As a Main Street professional, do any of these challenges sound familiar?
If so, you’re not alone.
These are the challenges attendees identified during our recent training, From Problems to Partners: How to Successfully Engage Merchants, Property Owners, and Municipal Departments. Main Street Leaders from all corners of Connecticut convened at CMSC’s Hartford office to learn practical engagement strategies and tactics through interactive case studies and group discussion led by Raquel Vazquez from The Empowered Block.
And those challenges listed above? It turns out the core source is misaligned engagement efforts.
During the training, Raquel led attendees through discussions and exercises focused on how to re-align those engagement efforts. In this post, we’re summarizing some of the key ideas and strategies that you can put into use today.
Understanding Stakeholders’ Roles and Perspectives
The first step to building strong, trusting connections with stakeholders is to understand their role in the downtown ecosystem, and to fully understand their priorities, wants, and needs. Without taking this into consideration, expectations and motivations can be easily misunderstood and communication can break down.
Every stakeholder has unique perspectives. If you are having trouble understanding a stakeholder, some strategies you can employ are: ask for clarification and practice active listening, ask for feedback, keep an open line of communication, and promptly resolve misunderstandings and miscommunications.
Take inventory of your downtown stakeholders and go through an exercise of considering their role and their priorities/needs/wants. For example, small business owners contribute to the sense of a place in the downtown and they are concerned with hiring and maintaining good employees. What else do small business owners contribute and prioritize?
Building relationships with stakeholders happens through engagement. Some communities leverage technology like Bang the Table and CitizenLab, while others use traditional means like newsletters and social media. However, these typical strategies only serve one-way forms of communications and are best for sharing announcements. Depending on your objectives – like developing a plan or solving a complex problem – you need to utilize multiple methods of engagement. For example, you might want to convene focus groups for input on the development of a plan, a steering committee to get different perspectives on a problem, or a formal partnership to tackle a more intricate challenge.
Critical to any successful stakeholder engagement is inclusivity. Ensure that relationships are formed with groups diverse across gender, race, cultural, linguistic, ethnic, disability, LGTBTQIA, different ages, and other identities. Create a welcoming environment and expand accessibility (e.g. language, physical abilities, time of day, method of engagement, etc.), but don’t make assumptions that you know best how to achieve an inclusive environment. Solicit feedback and guidance from community members or hire an appropriate consultant.
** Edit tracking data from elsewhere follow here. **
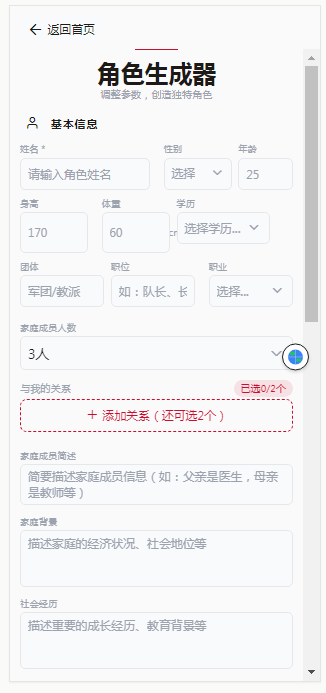
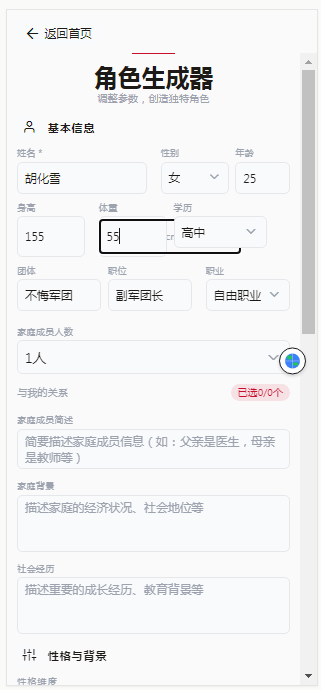
fix: 优化角色生成器表单布局与修复字段保存问题
- 修复职业、学历、性别手动输入保存问题
- 优化角色生成器表单布局：
  - 姓名输入框缩小五分之一
  - 三个输入框间隙均匀分布（gap: 8）
  - 身高体重输入框高度缩小三分之一
  - 学历输入框向右对齐
  - 整体表单间距紧缩
- 修复职位字段保存问题（添加position字段支持）
- 修复角色生成失败问题（Metro代理配置）

diff --git a/client/screens/character/index.tsx b/client/screens/character/index.tsx
@@ -320,8 +320,8 @@ export default function CharacterScreen() {
 
           {/* 第一行：姓名、性别、年龄 */}
           <View style={styles.inputRow}>
-            {/* 姓名 - 占一半宽度 */}
-            <View style={[styles.inputGroup, { flex: 1, marginRight: 8 }]}>
+            {/* 姓名 - 缩小五分之一 */}
+            <View style={[styles.inputGroup, { flex: 0.8 }]}>
               <ThemedText variant="caption" color={theme.textMuted} style={styles.inputLabel}>
                 姓名 *
               </ThemedText>
@@ -370,15 +370,15 @@ export default function CharacterScreen() {
           </View>
 
           {/* 第二行：身高、体重、学历 */}
-          <View style={styles.inputRow}>
+          <View style={[styles.inputRow, { alignItems: 'flex-end' }]}>
             {/* 身高 - 预留4个汉字位置 */}
             <View style={[styles.inputGroup, styles.heightInputGroup]}>
               <ThemedText variant="caption" color={theme.textMuted} style={styles.inputLabel}>
                 身高
               </ThemedText>
-              <View style={styles.inputWithSuffix}>
+              <View style={[styles.inputWithSuffix, styles.compactInputWithSuffix]}>
                 <TextInput
-                  style={styles.textInputWithSuffix}
+                  style={[styles.textInputWithSuffix, styles.compactInput]}
                   placeholder="170"
                   placeholderTextColor={theme.textMuted}
                   value={heightInput.replace(/[^0-9]/g, '')}
@@ -386,7 +386,7 @@ export default function CharacterScreen() {
                   keyboardType="numeric"
                   maxLength={3}
                 />
-                <ThemedText variant="caption" color={theme.textMuted} style={styles.suffixText}>cm</ThemedText>
+                <ThemedText variant="caption" color={theme.textMuted} style={[styles.suffixText, styles.compactSuffixText]}>cm</ThemedText>
               </View>
             </View>
             {/* 体重 - 预留4个汉字位置 */}
@@ -394,9 +394,9 @@ export default function CharacterScreen() {
               <ThemedText variant="caption" color={theme.textMuted} style={styles.inputLabel}>
                 体重
               </ThemedText>
-              <View style={styles.inputWithSuffix}>
+              <View style={[styles.inputWithSuffix, styles.compactInputWithSuffix]}>
                 <TextInput
-                  style={styles.textInputWithSuffix}
+                  style={[styles.textInputWithSuffix, styles.compactInput]}
                   placeholder="60"
                   placeholderTextColor={theme.textMuted}
                   value={weightInput.replace(/[^0-9]/g, '')}
@@ -404,11 +404,11 @@ export default function CharacterScreen() {
                   keyboardType="numeric"
                   maxLength={3}
                 />
-                <ThemedText variant="caption" color={theme.textMuted} style={styles.suffixText}>kg</ThemedText>
+                <ThemedText variant="caption" color={theme.textMuted} style={[styles.suffixText, styles.compactSuffixText]}>kg</ThemedText>
               </View>
             </View>
             {/* 学历 Selection - 右侧 */}
-            <View style={[styles.inputGroup, { flex: 0.8, marginLeft: 8 }]}>
+            <View style={[styles.inputGroup, { flex: 0.8, marginLeft: 'auto' }]}>
               <ThemedText variant="caption" color={theme.textMuted} style={styles.inputLabel}>
                 学历
               </ThemedText>
@@ -431,7 +431,7 @@ export default function CharacterScreen() {
           {/* 第三行：团体、职位、职业 */}
           <View style={styles.inputRow}>
             {/* 团体 - 左侧 */}
-            <View style={[styles.inputGroup, { flex: 1, marginRight: 8 }]}>
+            <View style={[styles.inputGroup, { flex: 1 }]}>
               <ThemedText variant="caption" color={theme.textMuted} style={styles.inputLabel}>
                 团体
               </ThemedText>
@@ -444,7 +444,7 @@ export default function CharacterScreen() {
               />
             </View>
             {/* 职位 - 中间 */}
-            <View style={[styles.inputGroup, { flex: 1, marginRight: 8 }]}>
+            <View style={[styles.inputGroup, { flex: 1 }]}>
               <ThemedText variant="caption" color={theme.textMuted} style={styles.inputLabel}>
                 职位
               </ThemedText>
@@ -457,7 +457,7 @@ export default function CharacterScreen() {
               />
             </View>
             {/* 职业 - 右侧 */}
-            <View style={[styles.inputGroup, { flex: 1, marginLeft: 8 }]}>
+            <View style={[styles.inputGroup, { flex: 1 }]}>
               <ThemedText variant="caption" color={theme.textMuted} style={styles.inputLabel}>
                 职业
               </ThemedText>

diff --git a/client/screens/character/styles.ts b/client/screens/character/styles.ts
@@ -58,12 +58,16 @@ export const createStyles = (theme: Theme) => {
       textTransform: 'uppercase',
       letterSpacing: 1,
       fontSize: 13,
+      marginBottom: Spacing.sm,
     },
     inputGroup: {
-      marginBottom: Spacing.sm,
+      marginBottom: Spacing.xs,
     },
     inputRow: {
       flexDirection: 'row',
+      alignItems: 'flex-end',
+      gap: 8,
+      marginBottom: Spacing.xs,
     },
     inputLabel: {
       marginBottom: 2,
@@ -87,7 +91,7 @@ export const createStyles = (theme: Theme) => {
       borderRadius: 6,
       borderWidth: 1,
       borderColor: theme.border,
-      minHeight: 38,
+      minHeight: 24,
     },
     textInputWithSuffix: {
       flex: 1,
@@ -95,7 +99,7 @@ export const createStyles = (theme: Theme) => {
       paddingVertical: Spacing.xs,
       fontSize: 14,
       color: theme.textPrimary,
-      minHeight: 38,
+      minHeight: 24,
       borderWidth: 0,
       backgroundColor: 'transparent',
     },
@@ -103,7 +107,7 @@ export const createStyles = (theme: Theme) => {
       paddingHorizontal: Spacing.sm,
       paddingVertical: Spacing.xs,
       fontSize: 12,
-      lineHeight: 38,
+      lineHeight: 24,
       textAlignVertical: 'center',
     },
     occupationSelector: {
@@ -429,22 +433,33 @@ export const createStyles = (theme: Theme) => {
     // 性别输入组 - 预留4个汉字宽度（约64px）
     genderInputGroup: {
       width: 80,
-      marginLeft: 8,
     },
     // 年龄输入组 - 预留3个汉字宽度（约48px）
     ageInputGroup: {
       width: 64,
-      marginLeft: 8,
     },
-    // 身高输入组 - 预留4个汉字宽度（约64px）
+    // 身高输入组 - 预留4个汉字宽度（约64px），高度缩小
     heightInputGroup: {
       width: 80,
-      marginRight: 8,
     },
-    // 体重输入组 - 预留4个汉字宽度（约64px）
+    // 体重输入组 - 预留4个汉字宽度（约64px），高度缩小
     weightInputGroup: {
       width: 80,
-      marginLeft: 8,
+    },
+    // 缩小后的输入框高度
+    compactInput: {
+      minHeight: 24,
+      paddingVertical: Spacing.xs - 2,
+    },
+    // 缩小后的带单位输入框高度
+    compactInputWithSuffix: {
+      minHeight: 24,
+      paddingVertical: Spacing.xs - 2,
+    },
+    // 缩小后的单位文字
+    compactSuffixText: {
+      lineHeight: 24,
+      paddingVertical: 0,
     },
     // 性别选择弹窗
     genderModalContent: {

diff --git a/client/screens/character-result/index.tsx b/client/screens/character-result/index.tsx
@@ -154,6 +154,7 @@ export default function CharacterResultScreen() {
         height: protagonistData.height || params.height || '170cm',
         weight: params.weight || '未设定',
         group: params.group || '未设定',
+        position: params.position || '未设定',
         occupation: protagonistData.occupation || '未设定',
         education: params.education || '未设定',
         personality: protagonistData.personality || '',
It also helps to be aware of your community’s history of exclusion and how it impacts today. Communities that have been historically disenfranchised may not engage because they feel “my voice doesn’t matter.” Resources to consider are the book “Color of the Law” by Richard Rothstein and trauma-informed community engagement.
Building Collaborative Teams
To build high-performing, collaborative teams, first understand some of the challenges in forming such teams: people are stressed, they have biases, some are perceived as being difficult, goals and timelines can be unrealistic, priorities and needs aren’t communicated, body language or tone can be misinterpreted.
How can you overcome these barriers? Invest in developing your active listening skills, improve your ability to navigate difficult conversations, and facilitate effective meetings. Learn about team dynamics and accept different people’s perspectives and preferred forms of communication or working environments.
A huge thank you to Raquel Vazquez for bringing this training to Connecticut’s downtown leaders. To learn more about The Empowered Block and Raquel’s work, please visit empoweredblock.com or reach out to Raquel directly at firstname.lastname@example.org.
Kristen Lopez is Connecticut Main Street Center’s Education & Training Director. With over 12 years of program development and marketing experience in economic development with a specific focus on small business, she is motivated by the mission to see Main Streets across Connecticut thrive. Kristen is an AmeriCorps VISTA Volunteer alum, a StartingBloc Fellow, and Next City Vanguard Fellow. She holds a bachelor’s degree in finance from Messiah University.